This exercise calls for all the entries that follow to be set down exactly, without their images.

Source data:
==================================================
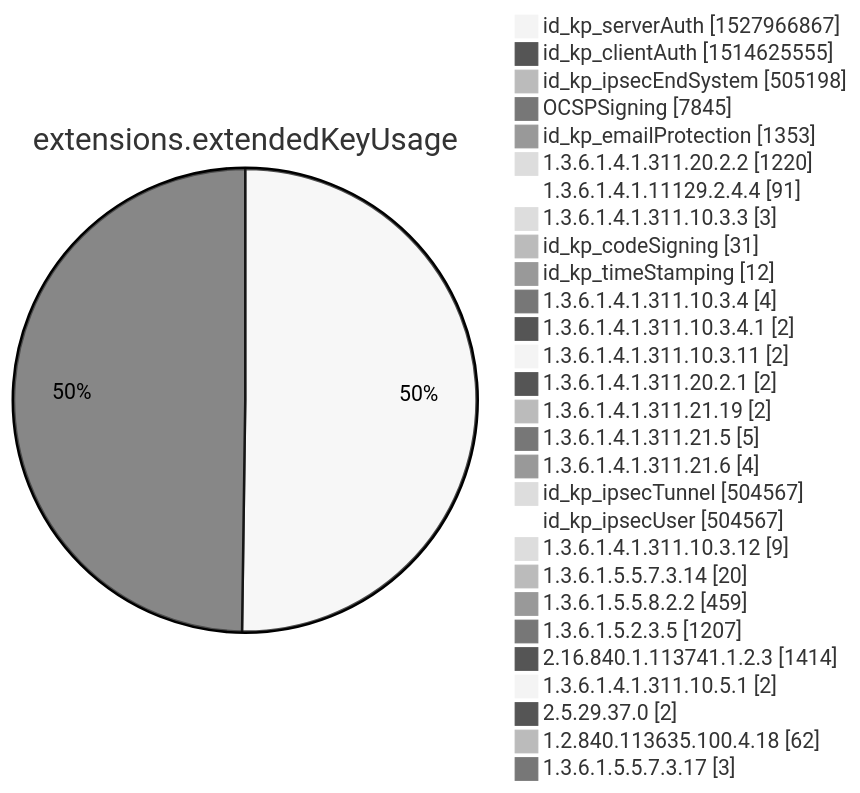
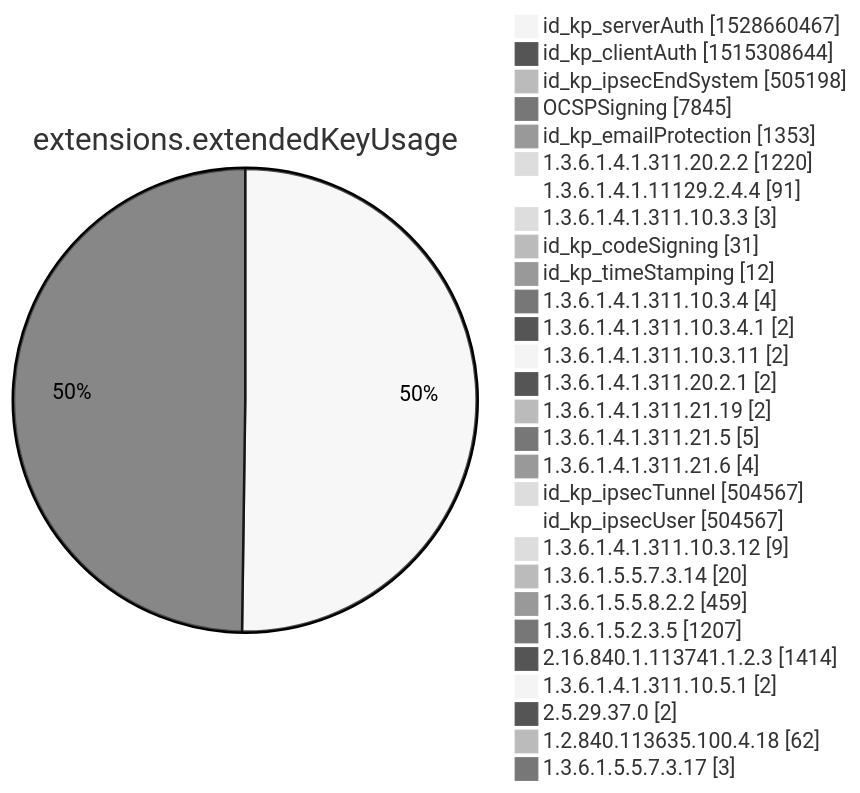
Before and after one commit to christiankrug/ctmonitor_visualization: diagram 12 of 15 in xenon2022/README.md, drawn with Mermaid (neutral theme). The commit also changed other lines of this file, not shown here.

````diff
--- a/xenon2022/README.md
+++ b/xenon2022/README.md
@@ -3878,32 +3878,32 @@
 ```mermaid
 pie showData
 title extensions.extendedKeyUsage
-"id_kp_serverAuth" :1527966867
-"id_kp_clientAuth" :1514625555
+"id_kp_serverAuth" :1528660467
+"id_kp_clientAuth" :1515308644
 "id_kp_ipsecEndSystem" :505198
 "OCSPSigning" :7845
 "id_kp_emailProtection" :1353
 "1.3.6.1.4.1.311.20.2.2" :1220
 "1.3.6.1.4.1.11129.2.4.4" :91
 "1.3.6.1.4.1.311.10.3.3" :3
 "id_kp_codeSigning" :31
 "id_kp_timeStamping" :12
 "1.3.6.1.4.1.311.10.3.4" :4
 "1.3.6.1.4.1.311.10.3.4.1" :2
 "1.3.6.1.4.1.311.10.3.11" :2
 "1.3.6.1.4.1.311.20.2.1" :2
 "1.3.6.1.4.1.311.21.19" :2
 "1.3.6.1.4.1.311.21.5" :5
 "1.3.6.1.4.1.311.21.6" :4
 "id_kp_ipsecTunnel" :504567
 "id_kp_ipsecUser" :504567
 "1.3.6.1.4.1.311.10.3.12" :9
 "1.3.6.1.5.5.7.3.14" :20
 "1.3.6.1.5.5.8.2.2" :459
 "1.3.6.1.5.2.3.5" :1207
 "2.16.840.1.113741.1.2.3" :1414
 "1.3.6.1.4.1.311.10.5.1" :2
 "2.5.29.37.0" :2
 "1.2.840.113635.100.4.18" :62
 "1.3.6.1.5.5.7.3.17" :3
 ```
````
==================================================
Finished exercise:
Before and after one commit to christiankrug/ctmonitor_visualization: diagram 12 of 15 in xenon2022/README.md, drawn with Mermaid (neutral theme). The commit also changed other lines of this file, not shown here.

````diff
--- a/xenon2022/README.md
+++ b/xenon2022/README.md
@@ -3878,32 +3878,32 @@
 ```mermaid
 pie showData
 title extensions.extendedKeyUsage
-"id_kp_serverAuth" :1527966867
-"id_kp_clientAuth" :1514625555
+"id_kp_serverAuth" :1528660467
+"id_kp_clientAuth" :1515308644
 "id_kp_ipsecEndSystem" :505198
 "OCSPSigning" :7845
 "id_kp_emailProtection" :1353
 "1.3.6.1.4.1.311.20.2.2" :1220
 "1.3.6.1.4.1.11129.2.4.4" :91
 "1.3.6.1.4.1.311.10.3.3" :3
 "id_kp_codeSigning" :31
 "id_kp_timeStamping" :12
 "1.3.6.1.4.1.311.10.3.4" :4
 "1.3.6.1.4.1.311.10.3.4.1" :2
 "1.3.6.1.4.1.311.10.3.11" :2
 "1.3.6.1.4.1.311.20.2.1" :2
 "1.3.6.1.4.1.311.21.19" :2
 "1.3.6.1.4.1.311.21.5" :5
 "1.3.6.1.4.1.311.21.6" :4
 "id_kp_ipsecTunnel" :504567
 "id_kp_ipsecUser" :504567
 "1.3.6.1.4.1.311.10.3.12" :9
 "1.3.6.1.5.5.7.3.14" :20
 "1.3.6.1.5.5.8.2.2" :459
 "1.3.6.1.5.2.3.5" :1207
 "2.16.840.1.113741.1.2.3" :1414
 "1.3.6.1.4.1.311.10.5.1" :2
 "2.5.29.37.0" :2
 "1.2.840.113635.100.4.18" :62
 "1.3.6.1.5.5.7.3.17" :3
 ```
````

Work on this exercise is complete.